To be clear, Boggs was not part of the Donner Party; rather, the Donner Party joined Boggs’ California-bound wagon train. Originally, Boggs had sought to be the leader of the wagon train but lost to William H. Russell, according to "Enemy of the Saints: The Biography of Governor Lilburn W. Boggs of Missouri" by Robert Nelson.

The Russell train, as it was originally called, was enormous. The census on May 11, 1846, counted 119 men, 59 women, 110 children, 700 cattle and 150 horses, according to the biography. About a week later, the Russell Party swelled in size by nearly 90 individuals as the Donner Party joined them at Indian Creek, Kansas. A few weeks later, in early June 1846, Russell resigned leadership; Boggs stepped up to fill the role. The California emigrants were now called the Boggs Party.

When they reached Fort Bridger, Wyoming, a division arose, according to the biography. The Donner Party, seeking to minimize travel time to California, wanted to take the untested but shorter Hastings Cutoff over the Great Salt Lake desert.

Boggs and his original group declined, preferring to take the well-known route to California that passed through Idaho, following portions of the Snake River, cutting south into Nevada, turning west toward California near the north end of the Ruby Mountains, following the Humboldt River, and then finding the Truckee River after the Carson Sink, crossing over the Sierras into the fertile lands of California, according to the biography.

Boggs and his caravan made it safely to California. Boggs settled first in Sonoma, California, where he worked as an alcalde, a business owner and the town postmaster, according to the biography. He later retired to Napa, California, where he died and was buried in the Tulocay Cemetery.

I have a somewhat personal connection to Boggs. I was born in Jackson County, Missouri, in 1972. Boggs’ extermination order was still on the books then; technically, it was still legal to kill Mormons in Missouri. The order was rescinded by Missouri Gov. Kit Bond on June 25, 1976 (see


Thursday, July 21, 2016

LDS Church missionaries in Russia now to be known as 'volunteers'

(by Sam Penrod 7-18-16)

A change is coming to the designation for missionaries of The Church of Jesus Christ of Latter-day Saints who are serving in Russia, with elders and sisters serving in the country to be known as volunteers, rather than as missionaries.

The change is in response to a new Russian law aimed at combatting terrorism — but one that also restricts religious organizations in the country.

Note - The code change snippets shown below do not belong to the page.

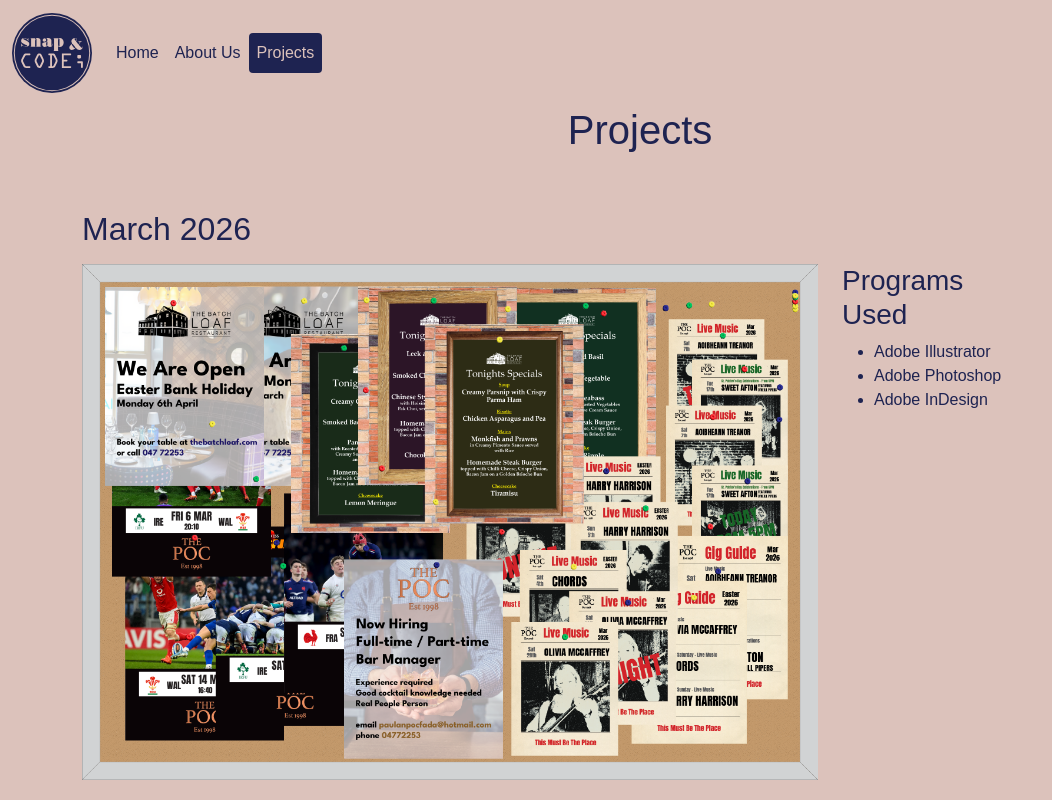
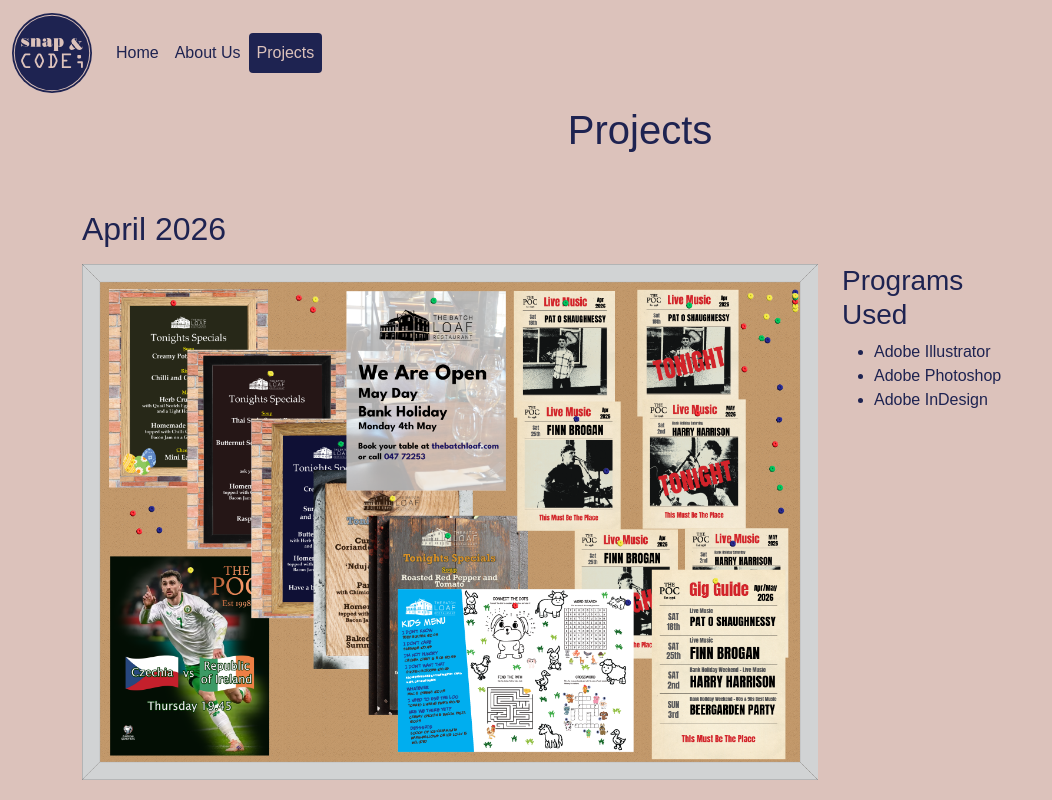
Before and after one commit to paddyfed/snapandcode, a Next.js app: page /projects in a window 1280 px wide. Shown: the top 800 px of the page, without its empty margins (0-1052 px from the left). Built offline with nearby package versions, Linux system fonts and the light colour scheme.

Commit message:
April 2026 Projects

```diff
--- a/app/projects/page.js
+++ b/app/projects/page.js
@@ -16,6 +16,7 @@
 import JanuaryBoard2026 from "@/public/2026-01-01_Work-Board@0.25x.png";
 import FebruaryBoard2026 from "@/public/2026-02-01_Work-Board@0.25x.png";
 import MarchBoard2026 from "@/public/2026-03-01_Work-Board@0.25x.png";
+import AprilBoard2026 from "@/public/2026-04-01_Work-Board@0.25x.png";
 import MainLogo from "@/public/snap-and-code_main-logo.svg";
 
 export default function Projects() {
@@ -23,6 +24,26 @@
     <>
       <main className={styles.main}>
         <h1>Projects</h1>
+        <article className="container">
+          <h2>April 2026</h2>
+          <div className="row">
+            <div className="col-md-2 mt-2 order-md-last">
+              <h3>Programs Used</h3>
+              <ul>
+                <li>Adobe Illustrator</li>
+                <li>Adobe Photoshop</li>
+                <li>Adobe InDesign</li>
+              </ul>
+            </div>
+            <div className="col-md-8 mt-2 order-md-first">
+              <Image
+                src={AprilBoard2026}
+                alt="Projects completed in April 2026"
+                className="img-fluid"
+              />
+            </div>
+          </div>
+        </article>
         <article className="container">
           <h2>March 2026</h2>
           <div className="row">
```
Also changed, not shown: public/2026-04-01_Work-Board@0.25x.png (added).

All Mormon missionaries serve on a volunteer basis, but to comply with the new law set to take effect Wednesday, the LDS Church is making adjustments to what the missionaries assigned to Russia are involved with and known as.

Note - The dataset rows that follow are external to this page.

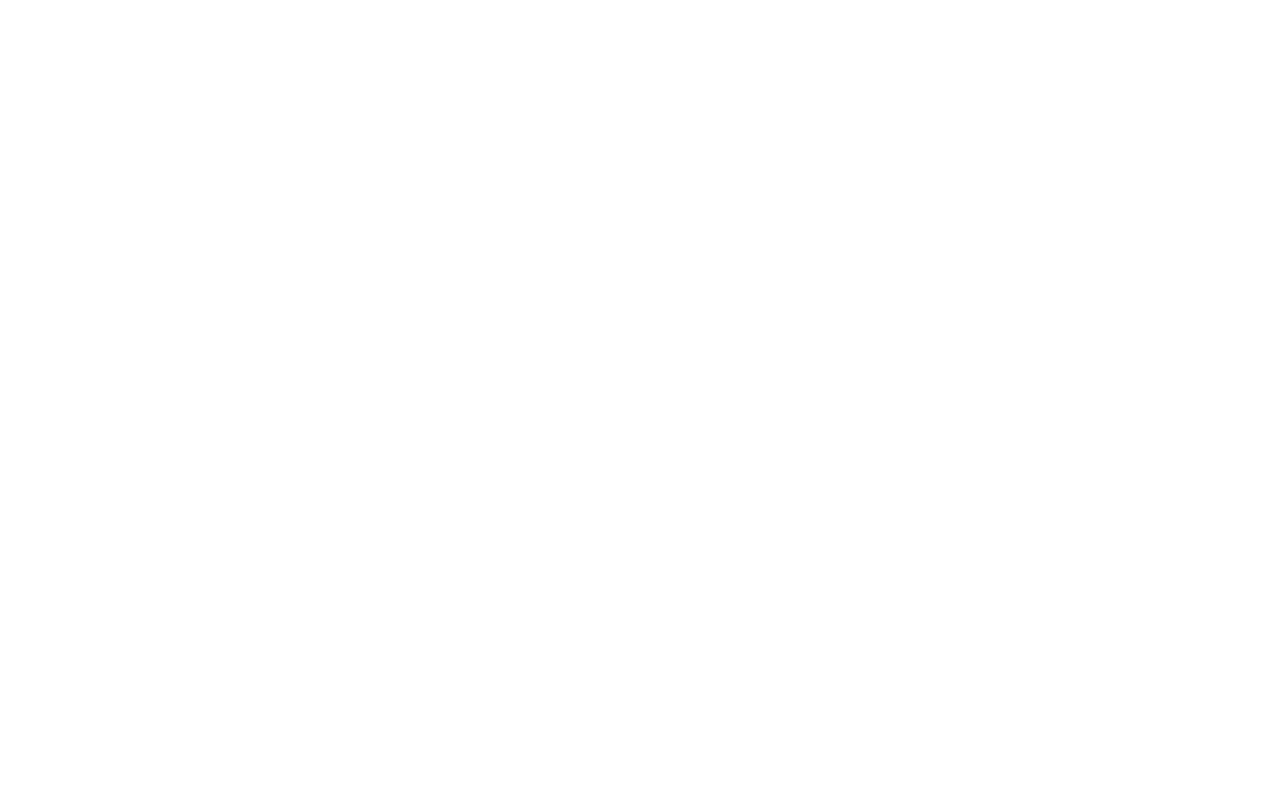
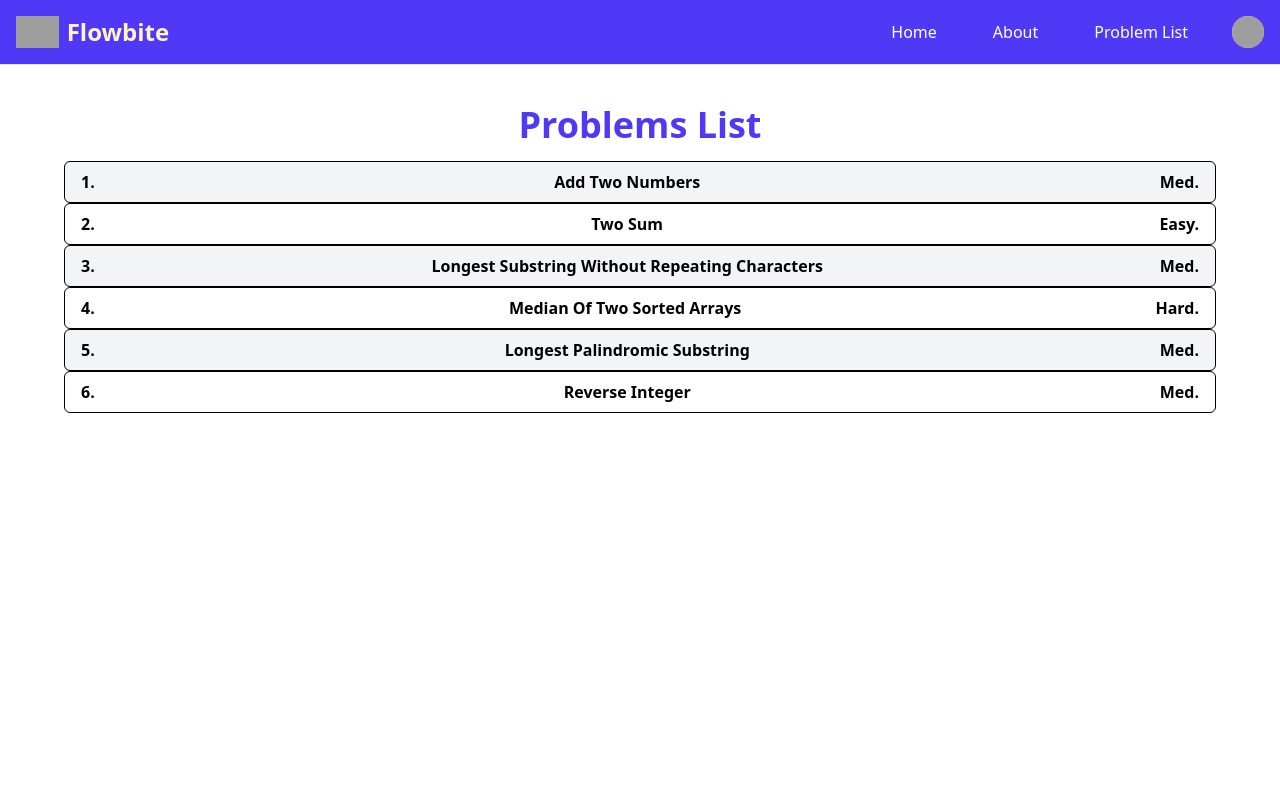
Before and after one commit to babitakry/codedsa, a React (Vite) app in the folder Frontend/: page /problems in a window 1280 px wide. Before the commit this address had no page. Shown: the top 800 px of the page. Built offline with nearby package versions, Linux system fonts and the light colour scheme; grey boxes are pictures that could not be loaded.

Commit message:
problems list ui ready

```diff
--- a/Frontend/src/App.jsx
+++ b/Frontend/src/App.jsx
@@ -2,15 +2,21 @@ import Signin from './components/auth/Signin'
 import Signup from './components/auth/Signup'
 import { Routes, Route } from "react-router";
 import Home from './pages/Home';
+import Problems from './pages/Problems';
+import Navbar from './components/ui/Navbar';
+import Footer from './components/ui/Footer';
 
 function App() {
   return (
     <>
+      <Navbar />
       <Routes>
         <Route path="/" element={<Home />} />
         <Route path="/signup" element={<Signup/>}/>
         <Route path="/signin" element={<Signin/>}/>
+        <Route path="/problems" element={<Problems/>}/>
       </Routes>
+      <Footer/>
     </>
   )
 }
--- /dev/null
+++ b/Frontend/src/components/Question/Question.jsx
@@ -0,0 +1,13 @@
+import React from 'react'
+
+const Question = ({ problem,index }) => {
+    return (
+        <div className={`font-bold ${index%2==0 ? "bg-gray-100" : "bg-transparent"} flex justify-between items-center px-4 border rounded-md py-2`}>
+            <span>{problem?.Q_no}.</span>
+            <p className='capitalize'>{problem?.Q_name}</p>
+            <p className=' '>{problem?.Q_level}.</p>
+        </div>
+    )
+}
+
+export default Question
--- a/Frontend/src/components/auth/Signin.jsx
+++ b/Frontend/src/components/auth/Signin.jsx
@@ -27,6 +27,8 @@ const Signin = () => {
                 }
             });
             console.log(response);
+            localStorage.setItem("token",response.data?.access_token);
+            navigate("/")
 
           } catch (err) {
             console.log(err.response)
@@ -34,7 +36,6 @@ const Signin = () => {
             if(err.response.status == 404){
                 // Redirect to Sign Up page
                 navigate("/signup")
-
             }
           }
         setIsSigning(false)
--- a/Frontend/src/components/ui/Navbar.jsx
+++ b/Frontend/src/components/ui/Navbar.jsx
@@ -3,7 +3,7 @@ import { Link } from 'react-router';
 
 const Navbar = () => {
   return (
-    <nav className="border-b border-gray-200 bg-indigo-600 z-50 fixed top-0 w-full">
+    <nav className="border-b border-gray-200 bg-indigo-600 z-50 sticky top-0 w-full">
       <div className="max-w-screen-xl mx-auto flex flex-wrap items-center justify-between p-4">
         {/* Logo Section */}
         <a href="#" className="flex items-center space-x-2">
--- a/Frontend/src/pages/Home.jsx
+++ b/Frontend/src/pages/Home.jsx
@@ -7,10 +7,8 @@ import Footer from '../components/ui/Footer'
 const Home = () => {
   return (
     <div>
-        <Navbar/>
         <Hero />
         <Feature />
-        <Footer/>
     </div>
   )
 }
--- /dev/null
+++ b/Frontend/src/pages/Problems.jsx
@@ -0,0 +1,54 @@
+import React from 'react'
+import Question from '../components/Question/Question'
+
+const Problems = () => {
+    const problem_list = [
+        {
+            Q_no: 1,
+            Q_name: "Add Two Numbers",
+            Q_level: "Med",
+        },
+        {
+            Q_no: 2,
+            Q_name: "Two Sum",
+            Q_level: "Easy",
+        },
+        {
+            Q_no: 3,
+            Q_name: "Longest Substring Without Repeating Characters",
+            Q_level: "Med",
+        },
+        {
+            Q_no: 4,
+            Q_name: "Median of Two Sorted Arrays",
+            Q_level: "Hard",
+        },
+        {
+            Q_no: 5,
+            Q_name: "Longest Palindromic Substring",
+            Q_level: "Med",
+        },
+        {
+            Q_no: 6,
+            Q_name: "Reverse Integer",
+            Q_level: "Med",
+        },
+    ];
+
+    return (
+        <div className='max-w-6xl mx-auto min-h-screen'>
+            <h2 className='text-4xl text-center font-semibold text-indigo-600 mt-10 '>Problems List</h2>
+            <div className='mt-4'>
+                {problem_list.map((problem,ind) => (
+                    <Question
+                        index={ind}
+                        key={problem.Q_no}
+                        problem={problem}
+                    />
+                ))}
+            </div>
+        </div>
+    );
+};
+
+export default Problems;
```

The sweeping new anti-terrorism law also restricts missionary work to faith organizations registered with the government, requiring that all proselytizing must happen within houses of worship.

When the law was enacted earlier this month, the LDS Church responded with a statement that reads in part: "The Church will honor, sustain and obey the law. Missionaries will remain in Russia and will work within the requirements of these changes. The Church will further study and analyze the law and its impact as it goes into effect."

In a recent email message from mission presidents distributed to the relatives of missionaries currently serving in Russia, family members are instructed to refer to their family members in the future — including in social media posts and messages — as volunteers, rather than missionaries who are involved in volunteer service.

The LDS Church has seven missions established in Russia, headquartered in major cities throughout the country.

The new law impacts all religious organizations in Russia, and other faiths have expressed concerns the law is vague, leaving a lot of questions about how it will be applied.

In the 25 years since the LDS Church was first established in Russia, missionary efforts have helped the faith grow to more than 22,000 members who participate in 100 congregations throughout the country.